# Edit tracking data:
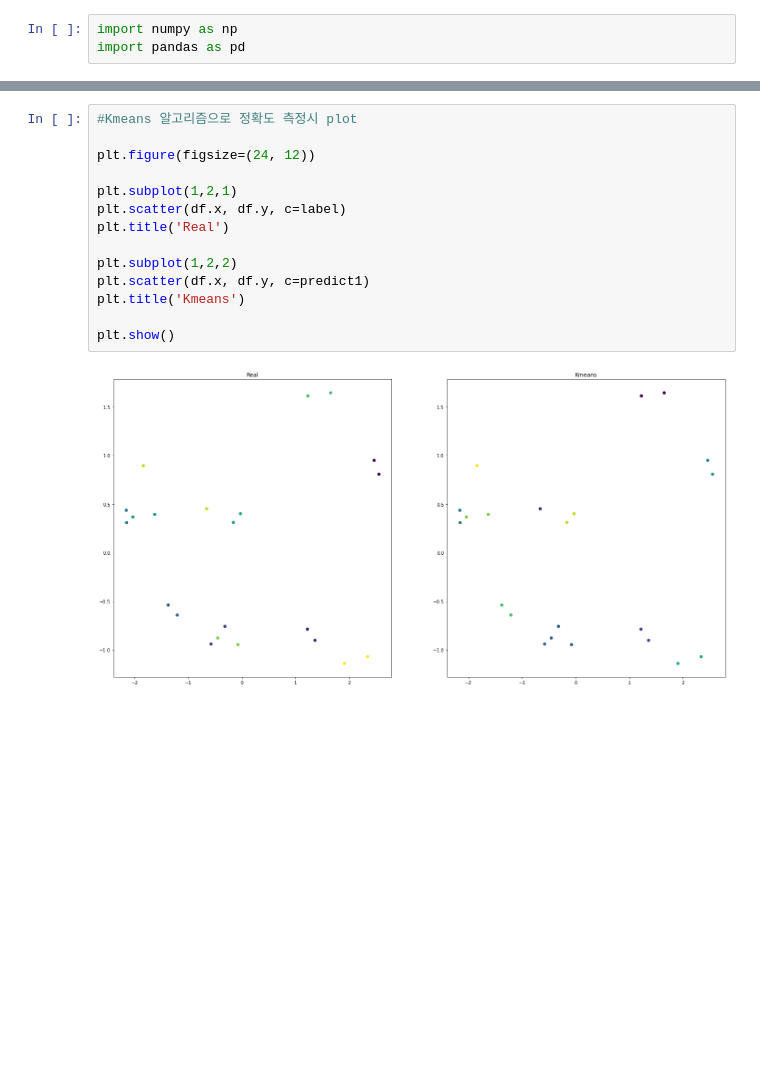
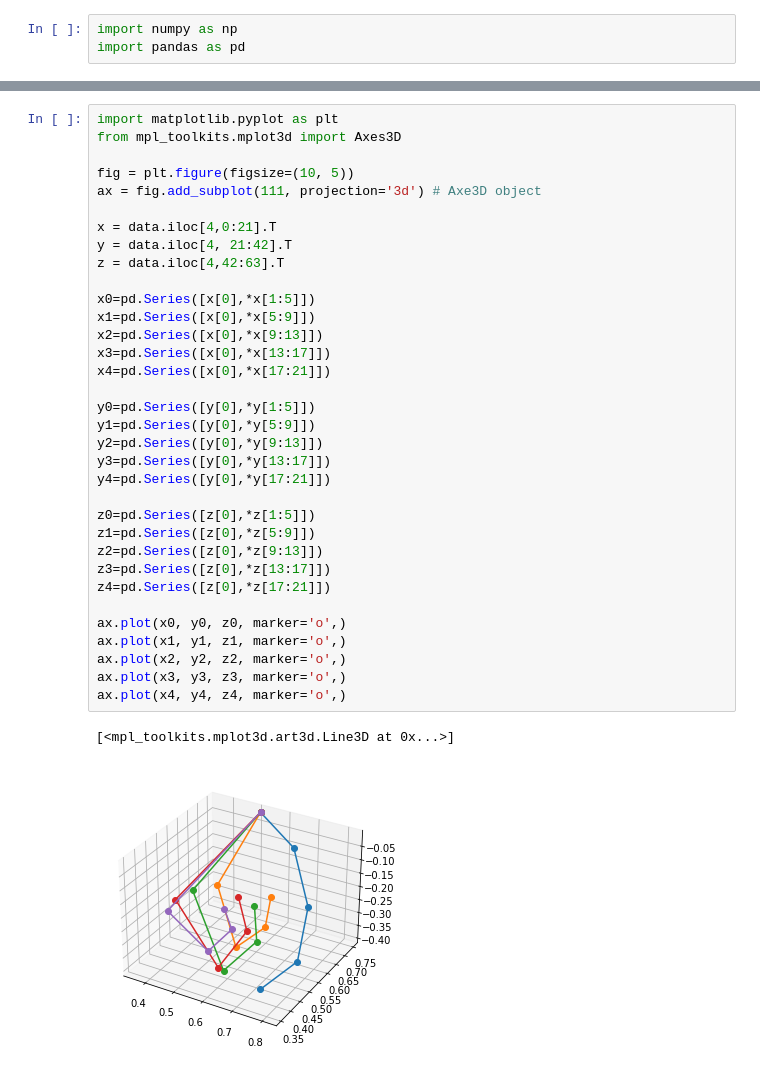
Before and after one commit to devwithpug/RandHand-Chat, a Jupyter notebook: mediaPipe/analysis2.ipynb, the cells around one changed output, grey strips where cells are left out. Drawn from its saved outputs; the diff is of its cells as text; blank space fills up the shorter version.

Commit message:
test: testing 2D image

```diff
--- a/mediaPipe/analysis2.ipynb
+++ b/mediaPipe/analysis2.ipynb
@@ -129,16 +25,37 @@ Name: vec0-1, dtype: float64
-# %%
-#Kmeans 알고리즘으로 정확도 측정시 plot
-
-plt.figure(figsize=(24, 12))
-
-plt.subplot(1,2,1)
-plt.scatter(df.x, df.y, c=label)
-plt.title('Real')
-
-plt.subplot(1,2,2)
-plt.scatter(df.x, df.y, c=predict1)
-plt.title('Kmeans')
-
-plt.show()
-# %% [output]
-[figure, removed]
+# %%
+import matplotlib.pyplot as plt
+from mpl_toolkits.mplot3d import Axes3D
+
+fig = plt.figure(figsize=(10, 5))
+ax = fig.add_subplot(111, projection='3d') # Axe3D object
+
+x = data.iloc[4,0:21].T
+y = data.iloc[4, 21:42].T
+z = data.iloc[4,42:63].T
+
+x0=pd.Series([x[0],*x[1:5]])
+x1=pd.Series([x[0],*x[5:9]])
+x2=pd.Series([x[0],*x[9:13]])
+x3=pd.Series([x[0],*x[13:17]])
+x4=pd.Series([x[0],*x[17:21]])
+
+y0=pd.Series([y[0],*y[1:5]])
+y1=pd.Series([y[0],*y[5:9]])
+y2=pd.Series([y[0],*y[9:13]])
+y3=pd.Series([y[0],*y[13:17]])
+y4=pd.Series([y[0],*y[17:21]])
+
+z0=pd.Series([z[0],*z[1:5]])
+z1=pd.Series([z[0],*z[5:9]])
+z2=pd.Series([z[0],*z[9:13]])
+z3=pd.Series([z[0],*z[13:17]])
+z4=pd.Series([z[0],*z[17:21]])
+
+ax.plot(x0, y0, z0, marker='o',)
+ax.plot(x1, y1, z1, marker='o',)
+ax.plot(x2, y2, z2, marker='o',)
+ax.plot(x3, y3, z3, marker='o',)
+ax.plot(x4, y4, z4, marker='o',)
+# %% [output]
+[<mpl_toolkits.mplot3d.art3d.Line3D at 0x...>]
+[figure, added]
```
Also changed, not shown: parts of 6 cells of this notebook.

---

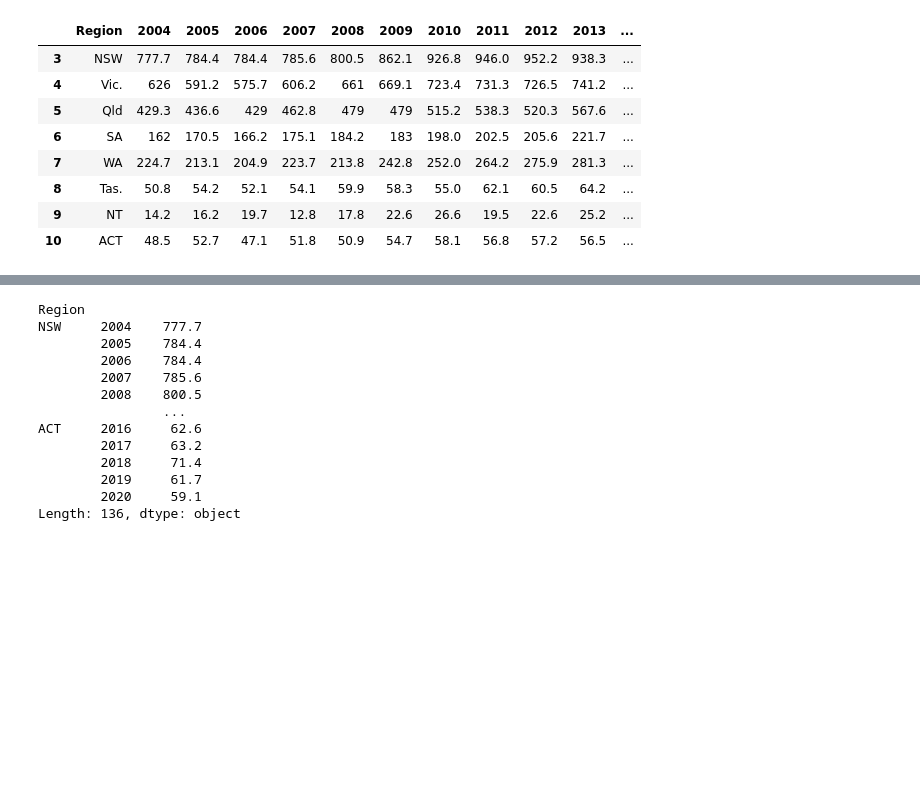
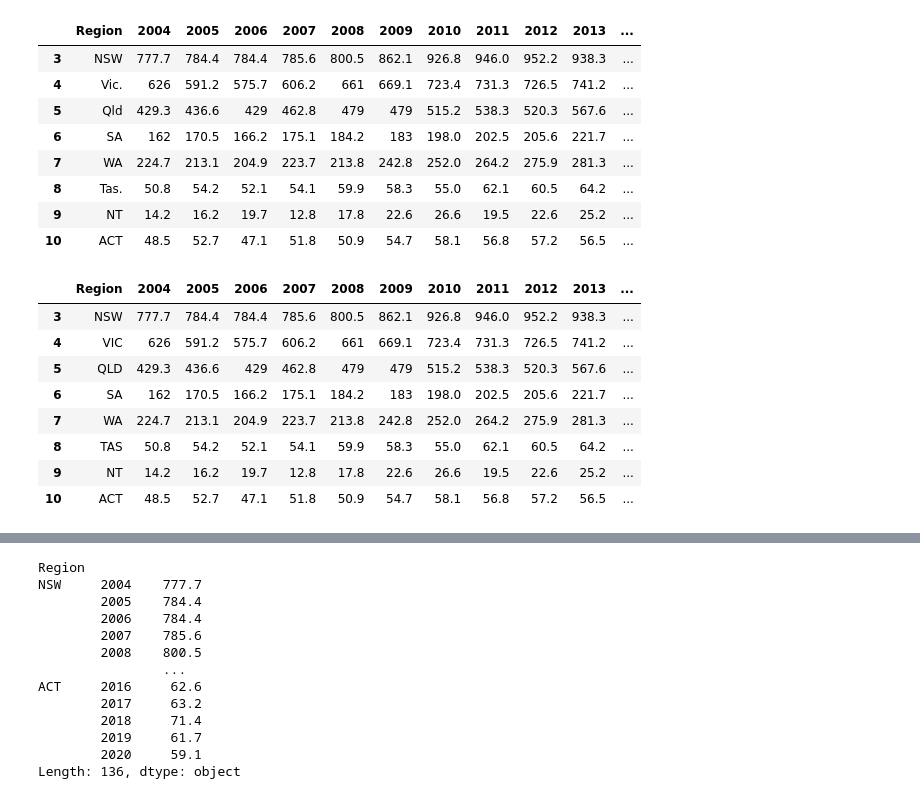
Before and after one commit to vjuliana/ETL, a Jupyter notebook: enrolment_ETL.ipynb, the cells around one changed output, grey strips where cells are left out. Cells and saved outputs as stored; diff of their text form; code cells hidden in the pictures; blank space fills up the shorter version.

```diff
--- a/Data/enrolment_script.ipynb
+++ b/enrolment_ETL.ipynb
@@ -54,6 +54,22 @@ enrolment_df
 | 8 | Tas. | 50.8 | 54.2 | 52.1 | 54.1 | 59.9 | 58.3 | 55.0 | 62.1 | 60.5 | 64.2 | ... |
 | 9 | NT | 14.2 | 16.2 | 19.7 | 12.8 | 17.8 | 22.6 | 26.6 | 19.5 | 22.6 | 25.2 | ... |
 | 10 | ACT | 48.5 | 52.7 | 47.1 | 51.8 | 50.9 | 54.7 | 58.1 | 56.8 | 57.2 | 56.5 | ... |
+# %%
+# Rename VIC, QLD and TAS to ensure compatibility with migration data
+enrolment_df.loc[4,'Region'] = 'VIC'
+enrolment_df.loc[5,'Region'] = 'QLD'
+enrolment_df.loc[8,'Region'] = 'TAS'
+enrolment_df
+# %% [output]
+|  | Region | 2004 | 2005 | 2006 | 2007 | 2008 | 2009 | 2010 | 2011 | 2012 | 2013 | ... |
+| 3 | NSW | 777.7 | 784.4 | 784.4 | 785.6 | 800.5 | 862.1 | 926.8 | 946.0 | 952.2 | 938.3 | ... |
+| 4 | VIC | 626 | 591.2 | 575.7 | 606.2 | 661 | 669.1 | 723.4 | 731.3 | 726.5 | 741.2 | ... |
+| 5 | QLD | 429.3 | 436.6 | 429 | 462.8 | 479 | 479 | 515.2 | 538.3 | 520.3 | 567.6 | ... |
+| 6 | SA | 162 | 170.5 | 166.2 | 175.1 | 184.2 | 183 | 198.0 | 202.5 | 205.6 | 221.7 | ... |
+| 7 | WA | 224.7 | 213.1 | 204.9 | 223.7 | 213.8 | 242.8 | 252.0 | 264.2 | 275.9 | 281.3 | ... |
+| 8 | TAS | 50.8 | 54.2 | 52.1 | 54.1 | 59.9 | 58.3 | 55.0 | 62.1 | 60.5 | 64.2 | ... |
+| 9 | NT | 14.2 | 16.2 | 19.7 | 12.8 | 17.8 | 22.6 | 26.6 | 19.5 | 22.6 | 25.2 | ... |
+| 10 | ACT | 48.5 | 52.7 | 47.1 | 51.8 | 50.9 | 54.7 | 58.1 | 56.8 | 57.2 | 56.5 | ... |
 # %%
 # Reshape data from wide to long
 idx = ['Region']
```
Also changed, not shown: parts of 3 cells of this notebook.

# Work request:
Lines from the entries that contain the string "Region" must be found and copied.

# Output of the task:
+enrolment_df.loc[4,'Region'] = 'VIC'
+enrolment_df.loc[5,'Region'] = 'QLD'
+enrolment_df.loc[8,'Region'] = 'TAS'
+|  | Region | 2004 | 2005 | 2006 | 2007 | 2008 | 2009 | 2010 | 2011 | 2012 | 2013 | ... |
 idx = ['Region']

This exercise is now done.